On a sleepy New York Saturday I headed out to Performa 13’s cozy “hub” to attend an artist class titled “Lecture on Nesting”. The lecture was a collaborative presentation by ornithologist Peter Holden and his son Andy Holden, the artist. The lecture proposed to explore the materials, structures, and process involved in the construction of bird nests and how the natural world can open up new ways of thinking about art.
I think of the relationship of science and art as sneaky kissing cousins. Often the milieus of science ‘types’ do not readily marry up with ‘artsy’ types and vice versa. I was curious to see how in this case father and son would weave the two spheres together as they took the stage. Both clad in ‘Bill Nye the science guy’ professorial attire, they jumped right into what felt like an academic slide presentation. Little did I know this ‘class’ was unlike any science class I ever took. This one proved to be mind blowing.
Apparently over the last 2 years, the two of them have researched and traveled widely together, looking at bird nests as part of a ‘Wild Life Protection of Birds’ effort. The rather dry images presented were either taken in situ or at natural history museums where father and son were allowed to forage through museum archives of bird nests. What a sweet premise, I thought, for a father and son to explore the varied ideas of what constitutes a home, especially since Andy, age 30, has been living back at home for the last two years. That’s because despite the wide acclaim for Andy Holden’s sculptures, (shown at Kettle Yard, Cambridge, and in a 2010 solo show at the TATE: Briton ‘Art Now: Andy Holden’), his large sculptures did not sell well. So when Andy moved back to Bedforshire, England, his family home, he started taking walks with his father, and this all began.
Both father and son shared equally in the enthusiasm and wonder of their discoveries throughout the lecture. They deferred to each other collegially, back and forth, over the statistics of bird types and other bird facts. I was riveted by every sacred detail about how and why birds build what they do. Admittedly, for me, there is always a feeling of security and warmth when I happen upon the sight of a bird nest precariously perched in nature.

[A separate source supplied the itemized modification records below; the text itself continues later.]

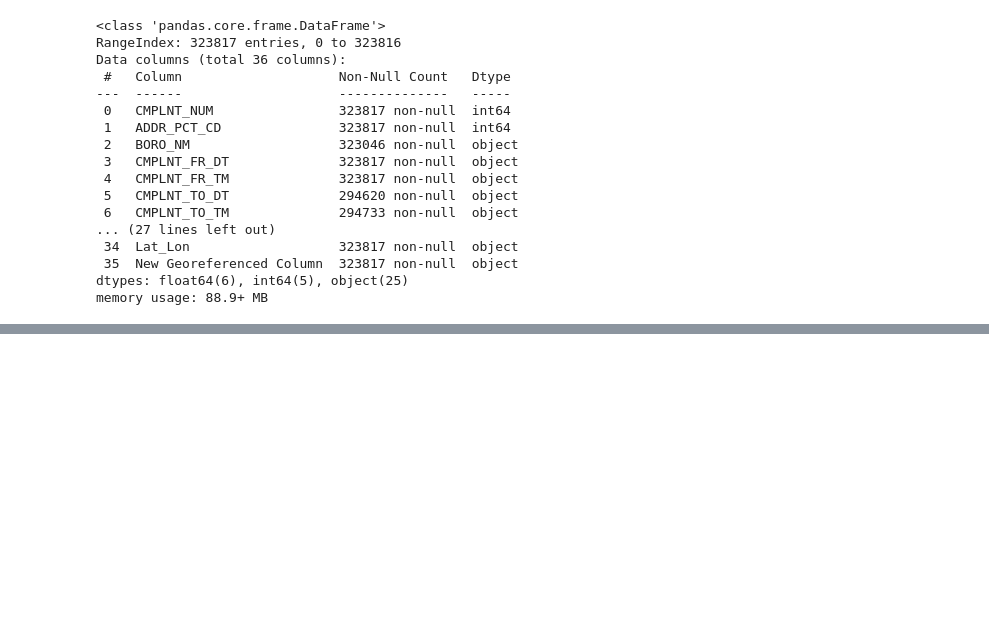
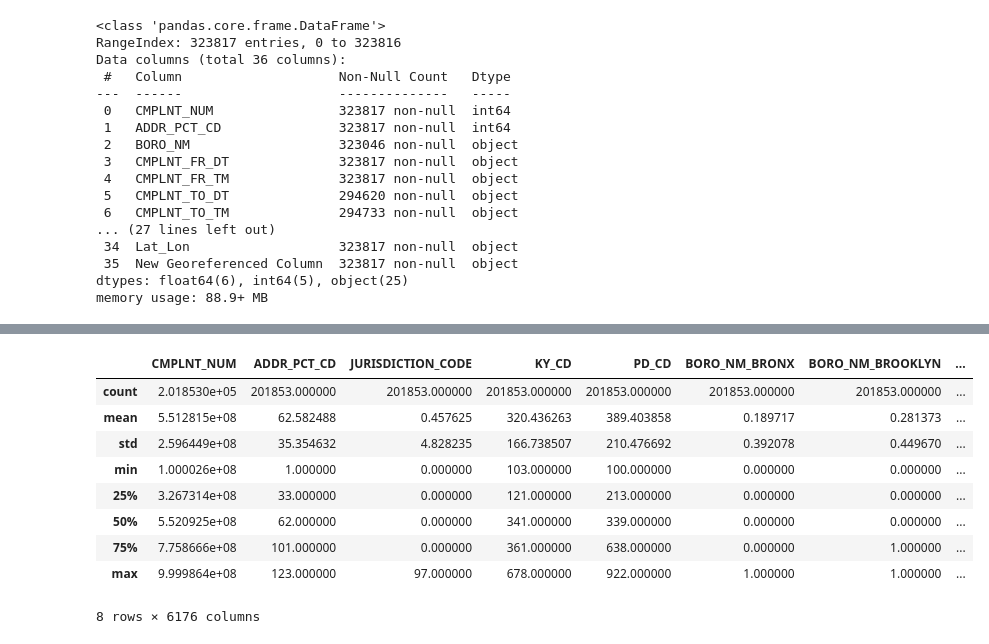
Before and after one commit to Hoots-25/NYPD_Analysis, a Jupyter notebook: NYPD_Complaints.ipynb, the cells around one changed output, grey strips where cells are left out. Cells and saved outputs as stored; diff of their text form; code cells hidden in the pictures; blank space fills up the shorter version.

```diff
--- a/NYPD_Complaints.ipynb
+++ b/NYPD_Complaints.ipynb
@@ -38,0 +186,13 @@ memory usage: 88.9+ MB
+# %%
+X.describe()
+# %% [output]
+|  | CMPLNT_NUM | ADDR_PCT_CD | JURISDICTION_CODE | KY_CD | PD_CD | BORO_NM_BRONX | BORO_NM_BROOKLYN | ... |
+| count | 2.018530e+05 | 201853.000000 | 201853.000000 | 201853.000000 | 201853.000000 | 201853.000000 | 201853.000000 | ... |
+| mean | 5.512815e+08 | 62.582488 | 0.457625 | 320.436263 | 389.403858 | 0.189717 | 0.281373 | ... |
+| std | 2.596449e+08 | 35.354632 | 4.828235 | 166.738507 | 210.476692 | 0.392078 | 0.449670 | ... |
+| min | 1.000026e+08 | 1.000000 | 0.000000 | 103.000000 | 100.000000 | 0.000000 | 0.000000 | ... |
+| 25% | 3.267314e+08 | 33.000000 | 0.000000 | 121.000000 | 213.000000 | 0.000000 | 0.000000 | ... |
+| 50% | 5.520925e+08 | 62.000000 | 0.000000 | 341.000000 | 339.000000 | 0.000000 | 0.000000 | ... |
+| 75% | 7.758666e+08 | 101.000000 | 0.000000 | 361.000000 | 638.000000 | 0.000000 | 1.000000 | ... |
+| max | 9.999864e+08 | 123.000000 | 97.000000 | 678.000000 | 922.000000 | 1.000000 | 1.000000 | ... |
+8 rows × 6176 columns
```
Also changed, not shown: parts of 21 cells of this notebook, 2 other files.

Allow me here to indulge you with some of the fun facts I learned about bird nest-making during the one hour class. The perfect round cup shape, found at the center of most nests, are formed by the breast of the bird moving around in circles. Birds use their bodies as measuring tools. Puffins build adjoining latrines in their nests to use as toilets. Nest making can be a highly ritualized part of courtship between male and female white ducks. Weaver birds in Africa construct par excellence a long entrance chamber to their dome-shaped nests to prevent snakes from stealing their eggs. The longer the snakes get, the longer the elongation of the closed attached tunnel of their nest. Desert birds make nests with thatched roofs, which provide thermo regulation of warmth during desert nights and cooling shade during the hot days. Down feathers in our clothing come from observing how birds pluck feathers from their own breast to insulate their nests. Ok — here’s my favorite fact: birds delicately use spider webs along with moss and lichen as the fastening bond for hanging heavy nests. That’s how Velcro was discovered.

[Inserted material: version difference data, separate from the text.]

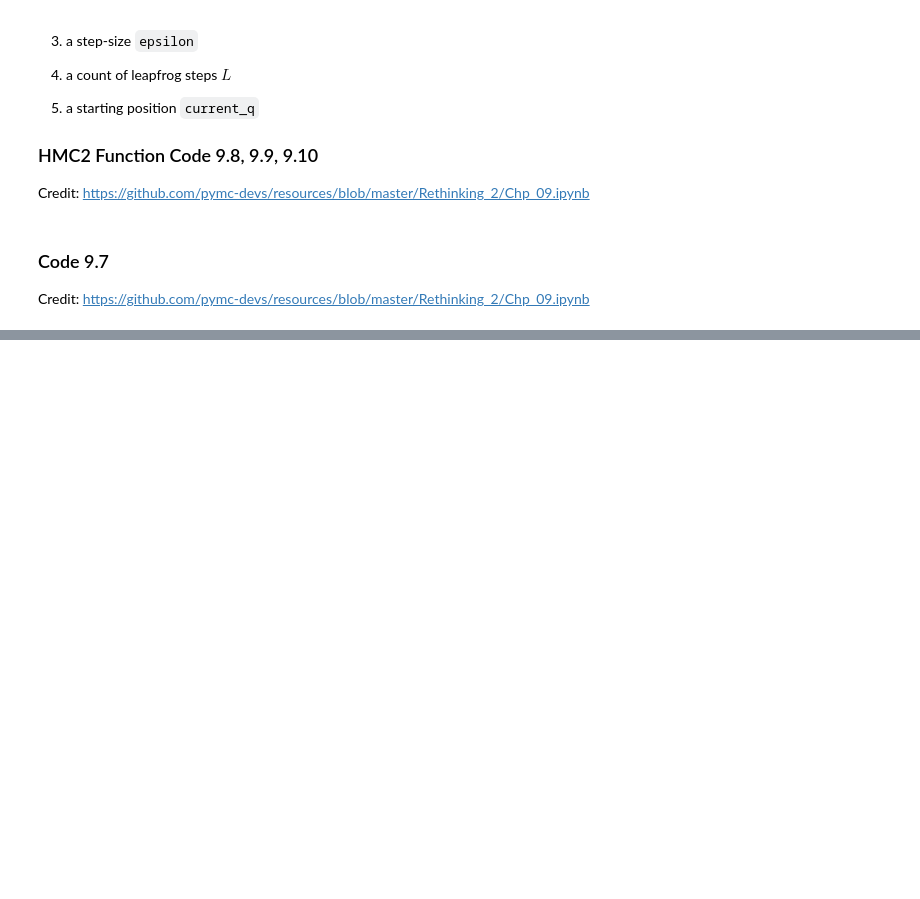
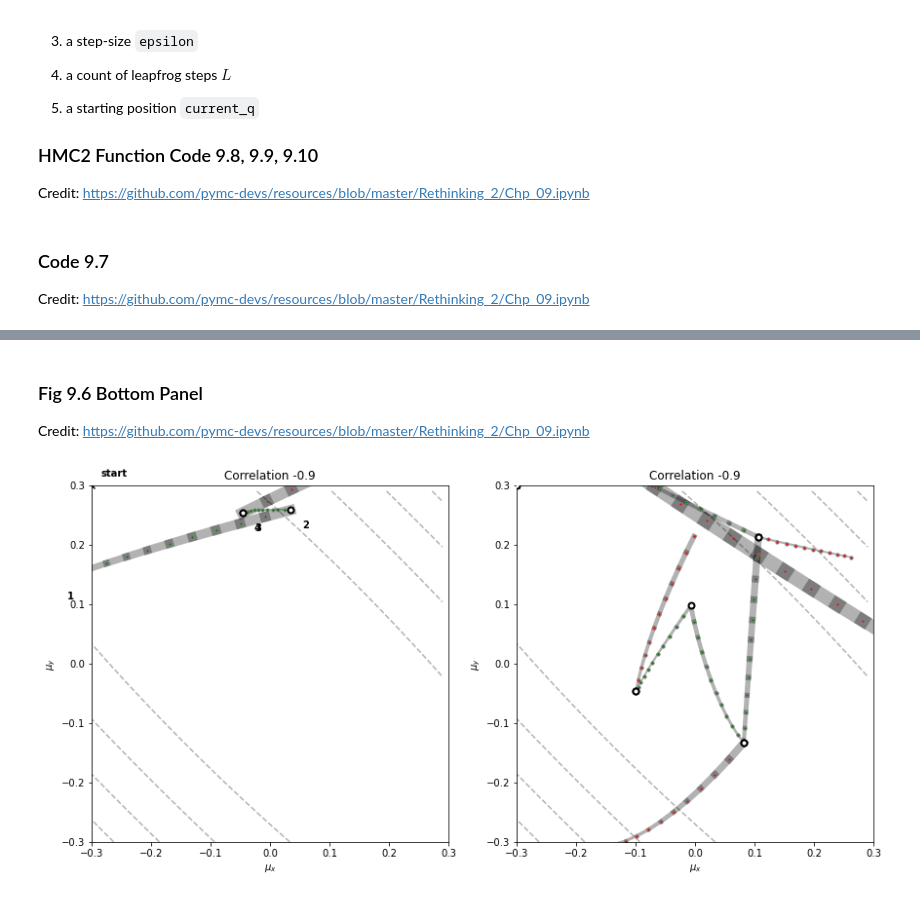
Before and after one commit to somnath1077/statistical_rethinking, a Jupyter notebook: code/ch09/nb02_hamiltonian_monte_carlo.ipynb, the cells around one changed output, grey strips where cells are left out. Saved outputs shown, nothing was run; the diff lists cells and outputs as text; code cells hidden in the pictures; blank space fills up the shorter version.

Commit message:
negative energy

```diff
--- a/code/ch09/nb02_hamiltonian_monte_carlo.ipynb
+++ b/code/ch09/nb02_hamiltonian_monte_carlo.ipynb
@@ -221,0 +229,64 @@ for L, ax in zip([11, 28], axs):
+# %% [markdown]
+### Fig 9.6 Bottom Panel
+
+Credit: https://github.com/pymc-devs/resources/blob/master/Rethinking_2/Chp_09.ipynb
+# %%
+# Figure 9.6 (bottom row) with correlated data
+
+np.random.seed()
+
+# test data
+realc = multivariate_normal([0, 0], [[1, -0.9], [-0.9, 1]])  # generate correlated data
+x, y = real.rvs(50).T
+
+Q = {}
+pr = 0.3
+step = 0.01
+L = 11  # 28 for U-turns -- 11 for working example
+
+_, axs = plt.subplots(1, 2, figsize=[12, 12], constrained_layout=True)
+
+for n_samples, ax in zip([4, 15], axs):
+    Q["q"] = np.array([-0.3, 0.3])
+
+    ax.scatter(*Q["q"], color="k", marker="x", zorder=3)
+    if n_samples == 4:
+        ax.text(*Q["q"] + 0.015, "start", weight="bold")
+
+    for i in range(n_samples):
+        Q = HMC2(calc_U, grad_U, step, L, Q["q"], x, y)
+        ax.scatter(*Q["q"], color="w", marker="o", edgecolor="k", lw=2, zorder=3)
+        if n_samples < 100:
+            for j in range(L):
+                K0 = np.sum(Q["p_traj"][j, :] ** 2) / 2  # kinetic energy
+                ax.plot(
+                    Q["traj"][j : j + 2, 0],
+                    Q["traj"][j : j + 2, 1],
+                    color="k",
+                    lw=1 + 1 * K0,
+                    alpha=0.3,
+                    zorder=1,
+                )
+            if Q["accept"]:
+                c = "g"
+            else:
+                c = "r"
+            ax.scatter(*Q["traj"].T, facecolor=c, edgecolor="gray", lw=1, zorder=2, s=10)
+
+            if n_samples == 4:
+                ax.text(*Q["q"] + [0.02, -0.03], f"{i + 1}", weight="bold")
+
+    ax.set_title(f"Correlation -0.9")
+    ax.set_xlabel(r"$\mu_x$")
+    ax.set_ylabel(r"$\mu_y$")
+
+    # draw background contours based on real probability defined above
+    lim = 1.0 * pr
+    ax.set_xlim(-lim, lim)
+    ax.set_ylim(-lim, lim)
+    xs, ys = np.mgrid[-lim:lim:0.01, -lim:lim:0.01]
+    p = realc.logpdf(np.vstack([xs.flat, ys.flat]).T).reshape(xs.shape)
+    ax.contour(xs, ys, p, 5, colors=[(0, 0, 0, 0.3)])
+    ax.set_aspect(1);
+# %% [output]
+[figure, added]
```
Also changed, not shown: parts of 9 cells of this notebook, 1 other file.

This begs the question of intelligence in birds. Do birds have a mental image before they build what they want to make? Andy said he feels the answer is no. As he explained it, it’s not a matter of intelligence that drives birds to collect local materials, choose sites and then create wonderfully functional structures. Andy said it’s something taught within each species. He said “it’s like how my dad taught me to tie my shoe laces into a knot.”
And now the bigger question concerning this lecture: what does any of this have to do with art? This talk was a straight up factual foray into bird nest types, nest sites and nest materials. There was a head scratching moment for all when the final slide was shown and the lecture ended as if the end of period bell rang in school. Hands flew in the air but Andy said they would not be taking questions. Done, game over. No mention of art Huh!
How and why would Andy, an accomplished artist, devote so much of his focus on his father’s scientific study of bird behavior? Why, I also wondered, was Performa- a ‘new visual art performance biennial’ hosting a class on bird nests as an artistic performance piece in their venue?
I approached Andy outside the lecture room and asked him how his scientific persona, on display in this lecture, related to his art? He smiled. He said observing the making of bird nests explores how an object comes into the world. How we engage with the elements of site, material and structure embodies the art dialectic. Talking about bird nests allows him to navigate the art conversation. I had an epiphany. Does a bird’s intuitive perfection of fitting form to function in nest construction come from another kind of intelligence? Do humans as a species inherit an intelligence of hand, as well? Is this what makes great art? That night, I stopped and noted the purposeful sensitivity of my hands while chopping vegetables for dinner.
The formal scientific presentation about birds was a hidden way of talking about art, without talking about art. Brilliant performance piece! Without mentioning a word about Andy’s own work, he made me desperately want to jump on a plane to London and see his new show: “Maximum Irony! Maximum Sincerity” It’s a major work commissioned by the Zabludowicz Collection and on view now through December 15th at the Zabludowicz Collection, 176 Prince of Wales Road London NW5 3PT. I am longing to see how Andy Holden’s extensive research of bird’s nesting has hatched into his current artistic expression. If it is anything like the Performa piece it is bound to be clever, sensitive and well done!
Words/Photo: Lizanne Merrill © Artlyst 2013
Zabludowicz /Performa 13 presentation of Andy Holden and Peter Holden “Lecture on Nesting” artist class- November 9- 1pm BIRDS OF A FEATHER Present a Talk Together